**Exercise directions:**
Count each line below that has "serialSendText" anywhere in it. Answer with the total alone.

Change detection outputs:
Start of Block
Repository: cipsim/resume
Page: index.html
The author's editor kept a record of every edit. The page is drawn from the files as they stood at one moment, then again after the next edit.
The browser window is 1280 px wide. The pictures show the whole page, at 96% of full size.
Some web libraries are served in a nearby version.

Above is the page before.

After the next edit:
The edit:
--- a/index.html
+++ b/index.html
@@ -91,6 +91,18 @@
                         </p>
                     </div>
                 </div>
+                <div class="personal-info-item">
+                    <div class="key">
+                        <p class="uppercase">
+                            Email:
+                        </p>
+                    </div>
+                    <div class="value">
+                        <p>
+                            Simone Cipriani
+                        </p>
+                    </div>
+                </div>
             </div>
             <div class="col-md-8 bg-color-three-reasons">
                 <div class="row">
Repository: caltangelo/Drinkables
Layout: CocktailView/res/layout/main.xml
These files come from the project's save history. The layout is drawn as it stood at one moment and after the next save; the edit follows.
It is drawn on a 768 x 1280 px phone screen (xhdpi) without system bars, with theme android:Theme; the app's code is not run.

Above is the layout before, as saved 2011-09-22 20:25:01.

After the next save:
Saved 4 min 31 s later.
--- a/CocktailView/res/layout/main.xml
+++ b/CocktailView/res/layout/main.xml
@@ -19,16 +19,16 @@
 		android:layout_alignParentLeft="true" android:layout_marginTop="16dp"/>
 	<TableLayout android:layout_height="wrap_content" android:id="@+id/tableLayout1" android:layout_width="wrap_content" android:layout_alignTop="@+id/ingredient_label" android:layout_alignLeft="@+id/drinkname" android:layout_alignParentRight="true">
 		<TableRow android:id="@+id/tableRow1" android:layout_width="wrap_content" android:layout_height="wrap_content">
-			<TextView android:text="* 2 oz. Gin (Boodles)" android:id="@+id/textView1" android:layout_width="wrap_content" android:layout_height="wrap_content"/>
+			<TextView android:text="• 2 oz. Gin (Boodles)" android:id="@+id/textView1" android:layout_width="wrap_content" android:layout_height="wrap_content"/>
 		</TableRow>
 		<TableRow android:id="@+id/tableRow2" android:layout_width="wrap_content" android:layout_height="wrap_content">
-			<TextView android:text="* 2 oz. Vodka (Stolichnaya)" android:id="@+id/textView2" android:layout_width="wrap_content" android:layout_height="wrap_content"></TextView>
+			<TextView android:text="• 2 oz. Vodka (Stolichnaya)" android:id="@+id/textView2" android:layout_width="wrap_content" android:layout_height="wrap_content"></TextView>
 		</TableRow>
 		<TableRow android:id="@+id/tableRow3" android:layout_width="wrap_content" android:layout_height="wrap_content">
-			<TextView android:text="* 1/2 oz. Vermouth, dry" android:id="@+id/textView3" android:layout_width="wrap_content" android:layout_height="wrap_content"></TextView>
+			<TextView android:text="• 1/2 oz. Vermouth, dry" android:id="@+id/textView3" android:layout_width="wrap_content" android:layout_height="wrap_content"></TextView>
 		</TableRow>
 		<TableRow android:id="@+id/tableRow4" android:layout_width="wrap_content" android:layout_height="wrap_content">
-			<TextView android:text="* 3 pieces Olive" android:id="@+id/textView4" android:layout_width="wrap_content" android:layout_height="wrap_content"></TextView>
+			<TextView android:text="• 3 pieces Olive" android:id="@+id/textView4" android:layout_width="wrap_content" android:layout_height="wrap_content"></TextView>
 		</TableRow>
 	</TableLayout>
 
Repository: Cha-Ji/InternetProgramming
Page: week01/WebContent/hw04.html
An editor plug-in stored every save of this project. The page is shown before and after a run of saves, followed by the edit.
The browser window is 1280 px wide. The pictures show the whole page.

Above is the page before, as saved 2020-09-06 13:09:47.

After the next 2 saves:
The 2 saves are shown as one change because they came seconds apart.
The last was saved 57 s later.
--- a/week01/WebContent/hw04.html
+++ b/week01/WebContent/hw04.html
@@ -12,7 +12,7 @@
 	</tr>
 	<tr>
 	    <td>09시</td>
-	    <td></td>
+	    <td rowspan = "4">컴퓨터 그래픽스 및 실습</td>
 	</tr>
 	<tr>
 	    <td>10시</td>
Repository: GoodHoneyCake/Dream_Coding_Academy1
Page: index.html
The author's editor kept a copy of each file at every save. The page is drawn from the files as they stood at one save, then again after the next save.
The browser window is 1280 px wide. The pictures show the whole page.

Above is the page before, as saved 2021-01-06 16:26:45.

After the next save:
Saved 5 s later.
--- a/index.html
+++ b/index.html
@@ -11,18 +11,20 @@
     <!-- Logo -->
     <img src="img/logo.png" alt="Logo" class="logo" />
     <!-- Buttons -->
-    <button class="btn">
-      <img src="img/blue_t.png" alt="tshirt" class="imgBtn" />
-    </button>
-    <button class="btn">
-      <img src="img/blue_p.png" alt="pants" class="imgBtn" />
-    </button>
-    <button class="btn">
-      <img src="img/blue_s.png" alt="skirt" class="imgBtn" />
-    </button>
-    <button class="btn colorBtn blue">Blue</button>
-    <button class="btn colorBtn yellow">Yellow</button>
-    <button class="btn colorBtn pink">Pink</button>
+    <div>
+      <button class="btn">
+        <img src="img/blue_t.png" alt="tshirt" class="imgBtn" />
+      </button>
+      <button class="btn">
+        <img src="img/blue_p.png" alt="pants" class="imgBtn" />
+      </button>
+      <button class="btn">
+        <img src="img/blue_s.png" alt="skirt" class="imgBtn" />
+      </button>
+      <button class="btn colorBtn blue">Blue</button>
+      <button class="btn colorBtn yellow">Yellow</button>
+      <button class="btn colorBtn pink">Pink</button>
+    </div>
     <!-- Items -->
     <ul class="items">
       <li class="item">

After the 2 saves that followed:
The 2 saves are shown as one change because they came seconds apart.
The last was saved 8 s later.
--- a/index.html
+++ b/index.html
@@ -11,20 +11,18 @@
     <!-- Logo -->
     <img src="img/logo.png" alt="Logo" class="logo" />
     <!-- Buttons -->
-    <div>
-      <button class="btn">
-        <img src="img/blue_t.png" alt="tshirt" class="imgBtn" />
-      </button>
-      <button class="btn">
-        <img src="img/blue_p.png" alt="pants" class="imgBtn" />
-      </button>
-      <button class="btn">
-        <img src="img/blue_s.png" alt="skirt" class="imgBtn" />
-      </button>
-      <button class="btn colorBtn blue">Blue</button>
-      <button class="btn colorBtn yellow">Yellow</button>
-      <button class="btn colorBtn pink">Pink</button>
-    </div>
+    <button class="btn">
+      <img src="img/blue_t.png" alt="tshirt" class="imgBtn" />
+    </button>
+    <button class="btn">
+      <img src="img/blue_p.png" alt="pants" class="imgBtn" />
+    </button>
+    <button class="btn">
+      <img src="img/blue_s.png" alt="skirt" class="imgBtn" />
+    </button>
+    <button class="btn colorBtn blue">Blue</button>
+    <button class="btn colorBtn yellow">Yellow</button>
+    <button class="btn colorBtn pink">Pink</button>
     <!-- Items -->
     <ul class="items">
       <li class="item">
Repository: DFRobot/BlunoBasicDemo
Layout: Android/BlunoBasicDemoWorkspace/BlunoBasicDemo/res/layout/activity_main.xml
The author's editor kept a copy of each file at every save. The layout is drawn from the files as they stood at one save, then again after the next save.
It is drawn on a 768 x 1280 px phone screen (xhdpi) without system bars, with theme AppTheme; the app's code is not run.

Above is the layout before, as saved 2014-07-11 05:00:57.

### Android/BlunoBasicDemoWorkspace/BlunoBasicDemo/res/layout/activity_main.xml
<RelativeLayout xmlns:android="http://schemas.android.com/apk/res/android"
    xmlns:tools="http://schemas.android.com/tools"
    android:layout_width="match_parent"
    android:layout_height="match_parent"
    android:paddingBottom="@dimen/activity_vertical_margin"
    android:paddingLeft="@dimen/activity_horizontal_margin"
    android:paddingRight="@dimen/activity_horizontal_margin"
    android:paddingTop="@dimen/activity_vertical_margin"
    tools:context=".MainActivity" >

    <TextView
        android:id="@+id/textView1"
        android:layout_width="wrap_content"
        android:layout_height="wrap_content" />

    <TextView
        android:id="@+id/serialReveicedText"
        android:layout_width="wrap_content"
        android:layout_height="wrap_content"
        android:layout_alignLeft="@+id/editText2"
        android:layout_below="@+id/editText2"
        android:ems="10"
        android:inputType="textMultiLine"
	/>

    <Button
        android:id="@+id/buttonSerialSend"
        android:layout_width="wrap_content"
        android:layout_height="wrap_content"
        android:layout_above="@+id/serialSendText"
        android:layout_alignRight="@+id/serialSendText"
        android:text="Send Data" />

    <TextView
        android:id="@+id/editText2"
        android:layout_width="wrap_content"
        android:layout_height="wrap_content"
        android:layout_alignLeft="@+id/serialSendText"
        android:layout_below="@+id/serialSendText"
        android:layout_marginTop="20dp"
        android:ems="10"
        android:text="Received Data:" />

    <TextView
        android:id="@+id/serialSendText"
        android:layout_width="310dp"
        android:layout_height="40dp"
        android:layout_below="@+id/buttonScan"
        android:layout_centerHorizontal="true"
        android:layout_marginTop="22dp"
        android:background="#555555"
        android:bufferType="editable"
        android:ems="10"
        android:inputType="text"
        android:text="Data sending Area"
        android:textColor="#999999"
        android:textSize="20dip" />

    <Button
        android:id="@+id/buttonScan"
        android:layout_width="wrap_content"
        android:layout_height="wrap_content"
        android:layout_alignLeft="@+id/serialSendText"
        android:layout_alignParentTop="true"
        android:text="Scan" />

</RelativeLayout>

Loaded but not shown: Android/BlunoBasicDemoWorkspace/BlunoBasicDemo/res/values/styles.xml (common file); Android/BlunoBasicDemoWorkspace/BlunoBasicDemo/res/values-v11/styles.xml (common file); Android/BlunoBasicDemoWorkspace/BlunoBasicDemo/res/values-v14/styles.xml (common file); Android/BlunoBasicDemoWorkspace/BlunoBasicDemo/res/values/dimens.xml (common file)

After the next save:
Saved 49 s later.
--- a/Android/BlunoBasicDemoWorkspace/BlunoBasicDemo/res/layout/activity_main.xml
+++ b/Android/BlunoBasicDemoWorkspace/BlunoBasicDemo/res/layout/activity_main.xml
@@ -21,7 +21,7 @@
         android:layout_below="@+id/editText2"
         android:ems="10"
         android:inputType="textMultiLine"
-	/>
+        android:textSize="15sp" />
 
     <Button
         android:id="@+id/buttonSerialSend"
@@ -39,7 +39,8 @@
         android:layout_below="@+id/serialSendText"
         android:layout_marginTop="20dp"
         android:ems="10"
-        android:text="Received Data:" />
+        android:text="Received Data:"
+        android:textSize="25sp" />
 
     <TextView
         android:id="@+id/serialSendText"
End of Block
**Result of this task:**
8